The thoughts below are about open services like The Venice Project – i.e. those which deliver content to your broadband connection point and leave the rest to you. They don’t apply to fully integrated closed services where the service provider provides a set top box and controls the end to end delivery of the service much, as Sky does today (in fact the only difference with Sky would be routing the signal through your broadband connection and maybe your PC instead of via satellite).
Reading this morning about the planned broadband TV service from Babel Networks in the FT (no link due to DRM restrictions) it dawned on me that recommendations of the ‘people who like what you like also like this’ type and other ‘social networking’ features might not be much of a differentiator.
There is nothing new in these ideas any more, and I would expect to see them in just about every service. For sure they will be in Babelgum – the Babel Networks service. Quality of execution of these ideas will vary, of course, but I wonder if the differences will be marginal in the context of the overall service.
The three key areas on which services will compete are:
- Quality of video experience (I am thinking primarily start speed and smoothness of stream here, not picture quality)
- User interface (covers ease of use, convenience, and social networking features)
A lot of well funded companies are going after this market and they will all have experts in each of the areas above. I am wondering if they will end up in similar places with regard to quality of video experience and user interface, but whether there will be big differences in terms of content.
To my mind there are two reasons why people will switch bother with broadband TV (beyond watching the odd YouTube clip) – new content and/or much reduced cost.
It seems unlikely to me that anyone is going to pay top dollar to acquire rights to premium content and then make them available very cheaply on the web.

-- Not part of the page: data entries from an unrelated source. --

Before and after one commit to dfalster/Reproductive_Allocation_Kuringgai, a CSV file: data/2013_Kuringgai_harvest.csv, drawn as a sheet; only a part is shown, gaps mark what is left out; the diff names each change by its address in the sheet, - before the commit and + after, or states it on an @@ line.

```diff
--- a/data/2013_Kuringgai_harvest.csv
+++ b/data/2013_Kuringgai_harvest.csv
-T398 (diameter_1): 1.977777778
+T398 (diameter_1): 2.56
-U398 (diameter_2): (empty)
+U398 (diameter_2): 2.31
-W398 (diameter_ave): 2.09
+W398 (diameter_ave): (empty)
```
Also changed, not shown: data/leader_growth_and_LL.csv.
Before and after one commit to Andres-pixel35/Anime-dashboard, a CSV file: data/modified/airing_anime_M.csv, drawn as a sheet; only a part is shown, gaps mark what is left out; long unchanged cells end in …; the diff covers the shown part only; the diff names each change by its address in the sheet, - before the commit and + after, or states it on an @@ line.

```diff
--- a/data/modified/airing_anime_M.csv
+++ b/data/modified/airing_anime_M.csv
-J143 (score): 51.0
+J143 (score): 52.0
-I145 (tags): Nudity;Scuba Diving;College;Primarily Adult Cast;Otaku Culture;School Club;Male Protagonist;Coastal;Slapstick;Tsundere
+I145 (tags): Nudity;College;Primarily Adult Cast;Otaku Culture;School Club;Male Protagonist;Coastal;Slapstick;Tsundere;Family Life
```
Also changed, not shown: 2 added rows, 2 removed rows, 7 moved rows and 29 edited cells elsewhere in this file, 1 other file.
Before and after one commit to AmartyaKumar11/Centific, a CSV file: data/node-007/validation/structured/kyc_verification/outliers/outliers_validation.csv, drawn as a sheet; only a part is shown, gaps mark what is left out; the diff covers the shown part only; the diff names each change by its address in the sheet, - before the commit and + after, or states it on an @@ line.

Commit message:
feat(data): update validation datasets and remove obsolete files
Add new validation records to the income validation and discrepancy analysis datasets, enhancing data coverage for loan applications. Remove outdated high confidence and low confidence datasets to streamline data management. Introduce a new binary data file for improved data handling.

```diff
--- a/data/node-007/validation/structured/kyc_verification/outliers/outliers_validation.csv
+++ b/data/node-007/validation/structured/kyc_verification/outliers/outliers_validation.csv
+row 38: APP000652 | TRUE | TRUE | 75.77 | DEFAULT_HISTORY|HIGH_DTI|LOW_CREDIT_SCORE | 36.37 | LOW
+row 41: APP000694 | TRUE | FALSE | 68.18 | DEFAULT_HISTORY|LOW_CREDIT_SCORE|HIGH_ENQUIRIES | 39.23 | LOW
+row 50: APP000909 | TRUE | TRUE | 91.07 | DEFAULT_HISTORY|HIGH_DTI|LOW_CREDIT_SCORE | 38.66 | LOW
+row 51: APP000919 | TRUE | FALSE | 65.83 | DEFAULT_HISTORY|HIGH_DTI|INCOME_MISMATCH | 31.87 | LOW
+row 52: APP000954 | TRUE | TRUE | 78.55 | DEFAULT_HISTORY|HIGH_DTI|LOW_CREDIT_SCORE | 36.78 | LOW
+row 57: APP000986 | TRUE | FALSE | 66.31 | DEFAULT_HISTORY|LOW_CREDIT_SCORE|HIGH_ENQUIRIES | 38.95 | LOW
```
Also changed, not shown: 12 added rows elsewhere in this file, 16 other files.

The only logic for doing that would be if you believed it would massively increase the audience, and I don’t see that happening.
So our favourite content will remain locked into existing structures (for legal consumption anyway) and we will have to keep them live, and keep paying our subs. By existing structures I mean end to end service provision from satellite companies, cable companies and their ilk – a new provider like BT might make a dent here, but the overall value chain won’t change much.
Therefore – if this train of thought is valid – we are left with non-premium content as the driver for people using open broadband TV systems – i.e. the long tail of professionally produced content or UGC.
And that means open platforms with video uploaded by producer and/or consumer – central control of the catalogue of available content will never get there.
This starts to sound like YouTube or DailyMotion but with an improved delivery infrastructure and a more developed revenue model.
I have arrived here at a much smaller vision than I had been anticipating previously for this sector – but I’m struggling to see premium content getting much traction via this channel shortly.
The other possibility of, course, is that TV on the web goes the way of music and becomes all about illegal peer to peer file sharing.
FYI – Babelgum from Babel Networks sounds almost exactly like The Venice Project. They have a peer to peer delivery capability for a full screen video service and plan to launch in March. The founder is Silvio Scaglia – founder of Fastweb – so he knows a thing or two about internet services.